═════ ENTRIES SHOWN ═════

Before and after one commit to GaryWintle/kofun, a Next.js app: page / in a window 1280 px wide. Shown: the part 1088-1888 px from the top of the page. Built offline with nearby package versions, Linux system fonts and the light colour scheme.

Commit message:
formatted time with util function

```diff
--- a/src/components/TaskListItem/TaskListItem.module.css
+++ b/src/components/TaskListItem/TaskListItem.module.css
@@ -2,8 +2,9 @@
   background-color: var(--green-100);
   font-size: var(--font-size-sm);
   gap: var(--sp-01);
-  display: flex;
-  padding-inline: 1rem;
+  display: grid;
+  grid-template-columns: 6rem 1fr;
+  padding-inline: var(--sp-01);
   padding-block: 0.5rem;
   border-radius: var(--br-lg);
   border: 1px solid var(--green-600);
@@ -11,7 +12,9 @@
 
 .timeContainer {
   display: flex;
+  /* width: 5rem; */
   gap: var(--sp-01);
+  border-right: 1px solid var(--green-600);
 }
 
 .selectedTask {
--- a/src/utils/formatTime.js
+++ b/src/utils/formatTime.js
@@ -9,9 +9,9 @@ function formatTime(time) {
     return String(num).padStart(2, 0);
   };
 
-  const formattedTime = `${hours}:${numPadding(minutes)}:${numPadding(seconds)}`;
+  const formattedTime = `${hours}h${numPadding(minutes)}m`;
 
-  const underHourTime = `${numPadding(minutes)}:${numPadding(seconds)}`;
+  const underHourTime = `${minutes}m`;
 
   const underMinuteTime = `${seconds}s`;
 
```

═════

■ WORK INSTRUCTION
Which lines above include "const"? Show each of them by copying it.

■ TASK RESULT
-  const formattedTime = `${hours}:${numPadding(minutes)}:${numPadding(seconds)}`;
+  const formattedTime = `${hours}h${numPadding(minutes)}m`;
-  const underHourTime = `${numPadding(minutes)}:${numPadding(seconds)}`;
+  const underHourTime = `${minutes}m`;
   const underMinuteTime = `${seconds}s`;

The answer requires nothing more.